The filing, made at the Vaenersborg District Court, will lead to a voluntary reorganization that will last from three months to a year, Saab said today. The manufacturer plans to present a restructuring plan to its creditors within three weeks, it said. The court will rule on whether to accept the reorganization filing tomorrow, it said on its website.
Swedish Automobile, Spyker’s new name, has dropped 79 percent this year, valuing the Zeewolde, Netherlands-based company at 16.7 million euros ($23.5 million). Trading in the shares was suspended in Amsterdam at the request of the regulator, NYSE Euronext said.
“A reorganization makes sense because it buys Saab some time,” said Tom Muller, an analyst at Theodoor Gilissen in Amsterdam. “But they absolutely still have to come up with a lot of new funds very quickly.”
Saab entered the U.S. market in 1957 with the 93 model and became internationally known for aerodynamic design that gave a nod to its aviation history. The brand gained a reputation for being offbeat, practical and safe. Features and innovations that defined Saab for decades included headlight wipers, self- repairing bumpers and side-impact door beams.

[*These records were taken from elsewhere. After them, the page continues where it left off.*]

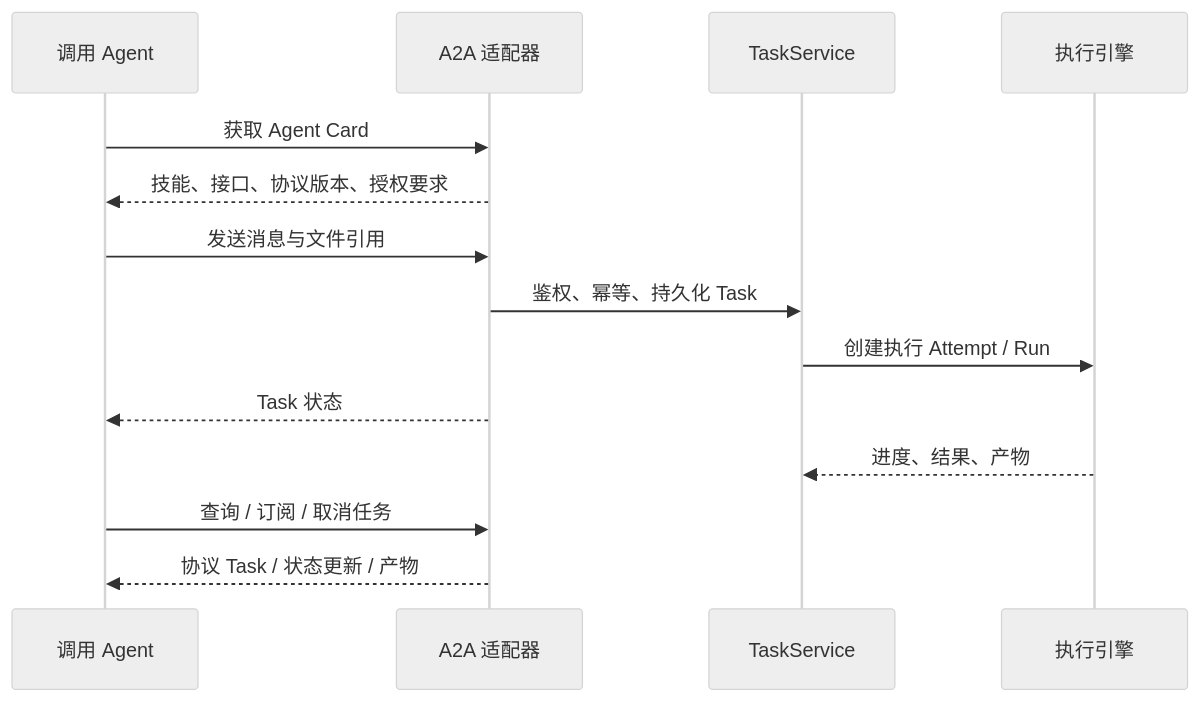
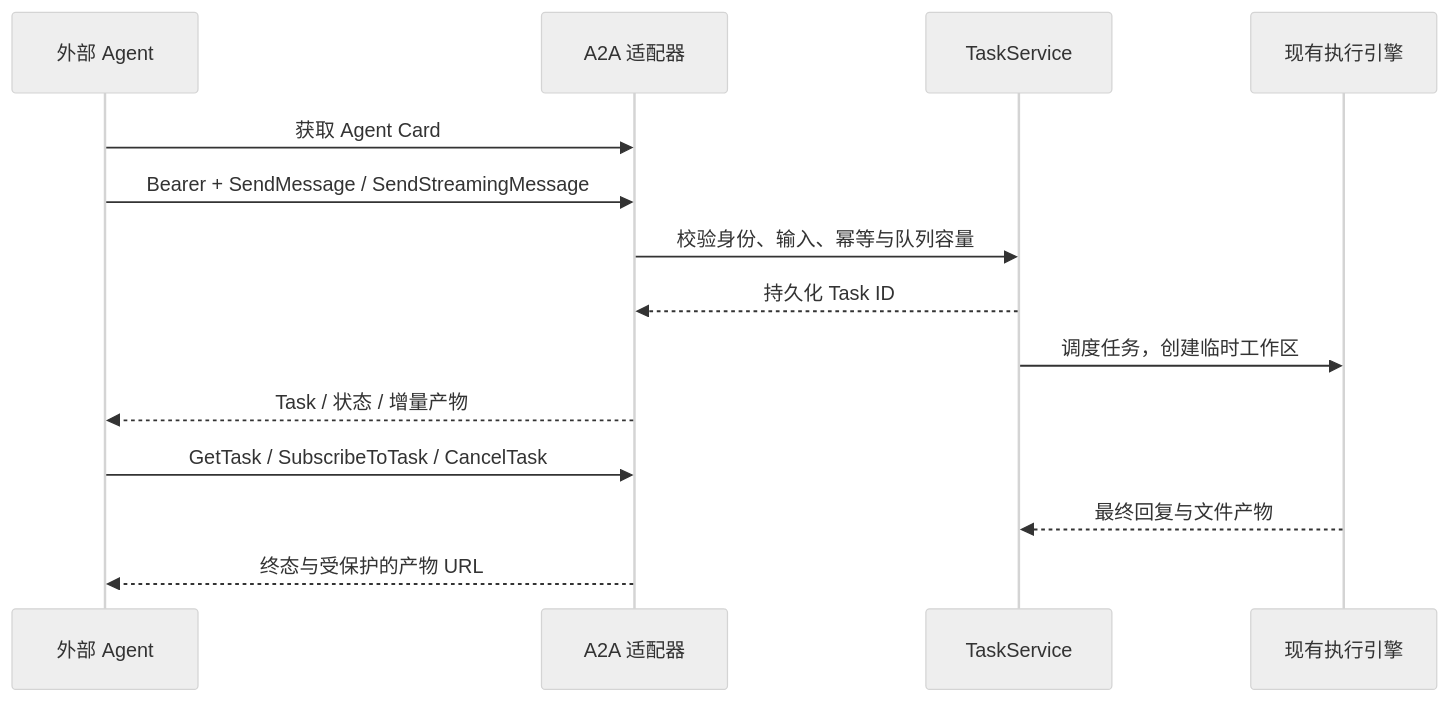
Before and after one commit to umeiko/UmEkO: the diagram in docs/architecture/a2a.md, drawn with Mermaid (neutral theme). The commit also changed other lines of this file and 47 other files, not shown here.

````diff
--- a/docs/architecture/a2a.md
+++ b/docs/architecture/a2a.md
@@ -11,16 +5,16 @@
 ```mermaid
 sequenceDiagram
-    participant C as 调用 Agent
+    participant C as 外部 Agent
     participant A as A2A 适配器
     participant T as TaskService
-    participant E as 执行引擎
+    participant E as 现有执行引擎
     C->>A: 获取 Agent Card
-    A-->>C: 技能、接口、协议版本、授权要求
-    C->>A: 发送消息与文件引用
-    A->>T: 鉴权、幂等、持久化 Task
-    T->>E: 创建执行 Attempt / Run
-    A-->>C: Task 状态
-    E-->>T: 进度、结果、产物
-    C->>A: 查询 / 订阅 / 取消任务
-    A-->>C: 协议 Task / 状态更新 / 产物
+    C->>A: Bearer + SendMessage / SendStreamingMessage
+    A->>T: 校验身份、输入、幂等与队列容量
+    T-->>A: 持久化 Task ID
+    T->>E: 调度任务，创建临时工作区
+    A-->>C: Task / 状态 / 增量产物
+    C->>A: GetTask / SubscribeToTask / CancelTask
+    E-->>T: 最终回复与文件产物
+    A-->>C: 终态与受保护的产物 URL
 ```
````
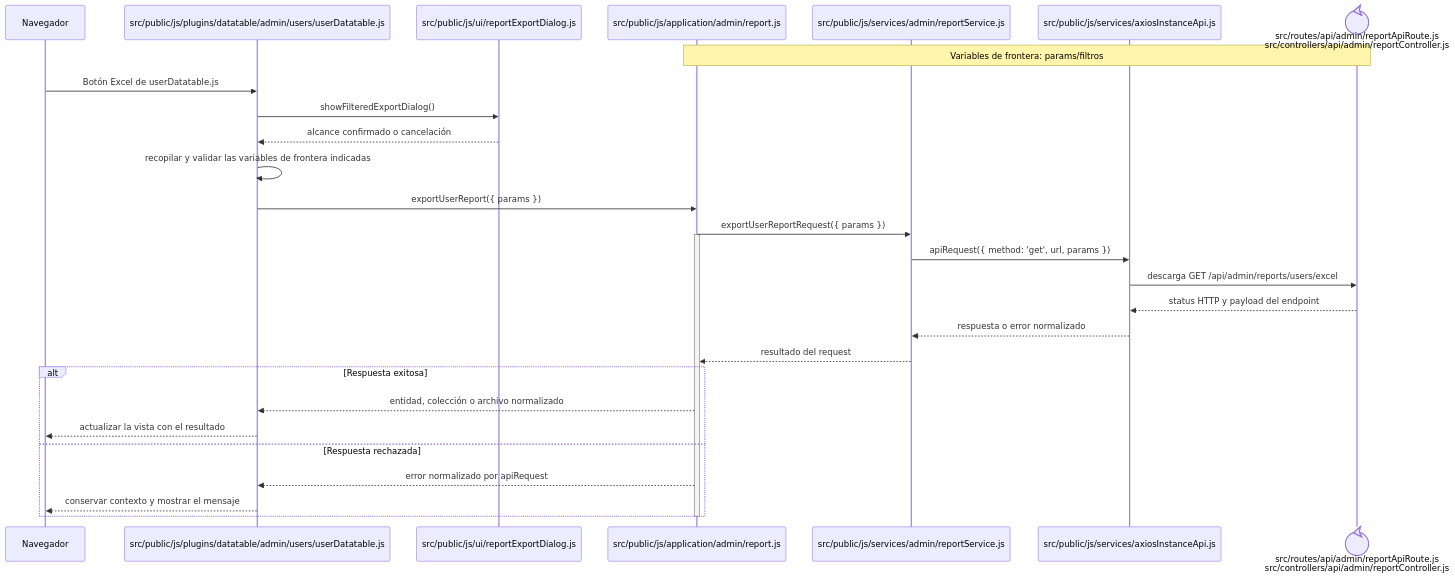
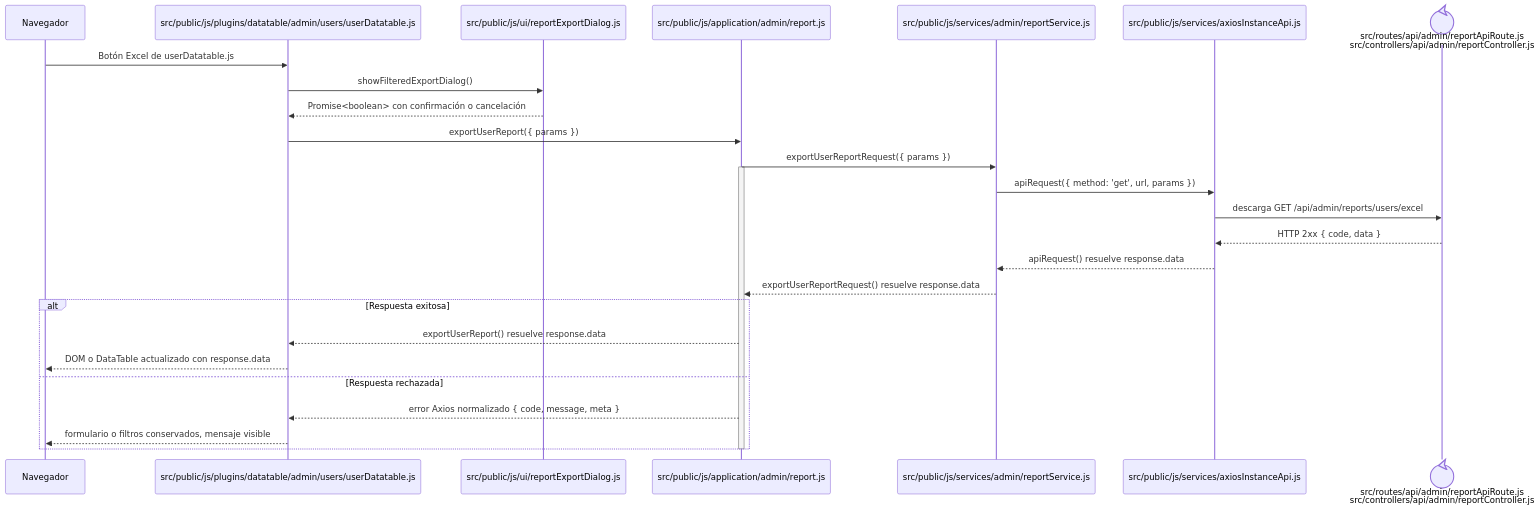
The diagram in docs/architecture/frontend-code-sequences/identity-access/cu-ida-09.md (gpgsistemas01/nexus), drawn with Mermaid before and after one commit. The commit also changed 148 other files, not shown here.

````diff
--- a/docs/architecture/frontend-code-sequences/identity-access/cu-ida-09.md
+++ b/docs/architecture/frontend-code-sequences/identity-access/cu-ida-09.md
@@ -6,32 +6,30 @@
 ```mermaid
 sequenceDiagram
     participant Browser as Navegador
     participant View as src/public/js/plugins/datatable/admin/users/userDatatable.js
     participant Dialog as src/public/js/ui/reportExportDialog.js
     participant Application as src/public/js/application/admin/report.js
     participant Request as src/public/js/services/admin/reportService.js
     participant HTTP as src/public/js/services/axiosInstanceApi.js
     participant Transport@{ "type": "control" } as src/routes/api/admin/reportApiRoute.js<br/>src/controllers/api/admin/reportController.js
-    Note over Application,Transport: Variables de frontera: params/filtros
 
     Browser->>View: Botón Excel de userDatatable.js
     View->>Dialog: showFilteredExportDialog()
-    Dialog-->>View: alcance confirmado o cancelación
-    View->>View: recopilar y validar las variables de frontera indicadas
+    Dialog-->>View: Promise<boolean> con confirmación o cancelación
     View->>Application: exportUserReport({ params })
     Application->>Request: exportUserReportRequest({ params })
     activate Application
     Request->>HTTP: apiRequest({ method: 'get', url, params })
     HTTP->>Transport: descarga GET /api/admin/reports/users/excel
-    Transport-->>HTTP: status HTTP y payload del endpoint
-    HTTP-->>Request: respuesta o error normalizado
-    Request-->>Application: resultado del request
+    Transport-->>HTTP: HTTP 2xx { code, data }
+    HTTP-->>Request: apiRequest() resuelve response.data
+    Request-->>Application: exportUserReportRequest() resuelve response.data
     alt Respuesta exitosa
-        Application-->>View: entidad, colección o archivo normalizado
-        View-->>Browser: actualizar la vista con el resultado
+        Application-->>View: exportUserReport() resuelve response.data
+        View-->>Browser: DOM o DataTable actualizado con response.data
     else Respuesta rechazada
-        Application-->>View: error normalizado por apiRequest
-        View-->>Browser: conservar contexto y mostrar el mensaje
+        Application-->>View: error Axios normalizado { code, message, meta }
+        View-->>Browser: formulario o filtros conservados, mensaje visible
     end
     deactivate Application
 ```
````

Saab during the last two decades lost much of the quirkiness that had defined the carmaker as GM pushed it to share parts, engines and chassis with Opel and other brands in the group. In 2009, crisis-hit GM put Saab on the block as one of four brands marked for sale or liquidation.
Saab today proposed Guy Lofalk, the Swedish lawyer who oversaw its reorganization under GM two years ago, to handle the restructuring. The administrator can apply for state guarantees to pay workers and Saab expects wages to be paid shortly after court approval, it said.
“A reorganization would be much quicker than a bankruptcy process in ensuring that our members get their state salary guarantee,” said Darko Davidovic, counsel at the IF Metall union, which represents about 1,500 Saab workers. “It also gives Saab another chance.”
Saab owes suppliers about 150 million euros, Muller said, adding that the carmaker is “pretty” close to securing a bridge loan. The CEO has vowed to pay back 100 percent of the money, Lars Holmqvist, president of Clepa, the European auto supplier group, said at an industry conference in Gothenburg, Sweden.
“I’m still skeptical about Saab’s chances but am actually more optimistic than I was a week ago,” Holmqvist said in an interview.
Saab sales peaked at 133,000 vehicles in 2006 and have been on a downward trajectory since then. Last year it sold 31,696 cars, below an original target of between 50,000 and 60,000.
“We have done everything we can, given that we have to safeguard taxpayers’ money and not risk it in very insecure businesses,” Swedish Finance Minister Anders Borg told reporters in Stockholm.
Financing to exit reorganization would be provided by agreements with Pang Da Automobile Trade Co. and Zhejiang Youngman Lotus Automobile Co. if they receive approval, the carmaker said.
Swedish Automobile agreed in June to sell a 29.9 percent stake to Zhejiang Youngman for 136 million euros. Pang Da, China’s biggest dealer by market value, offered to pay 109 million euros for a 24 percent stake. Regulators and GM must still approve the deals.
“ We don’t want to see them go bankrupt,” Huang Zhiqiang, head of Zhejiang Youngman’s sales unit, said in an e-mail. “If they do so, they’ll suffer major losses to their assets, especially to their brands.”
Ally Financial Inc., Saab’s financing partner in the U.S. and Europe, said it would continue to provide loans to Saab dealers and consumers during the reorganization process, the company said today.
“We still have some hopes, but when they can’t pay salaries you know it’s near the end,” said Maria Salo, who runs a cleaning firm in Trollhaettan and whose husband works at Saab doing equipment maintenance. “I’m just glad we both don’t work there.”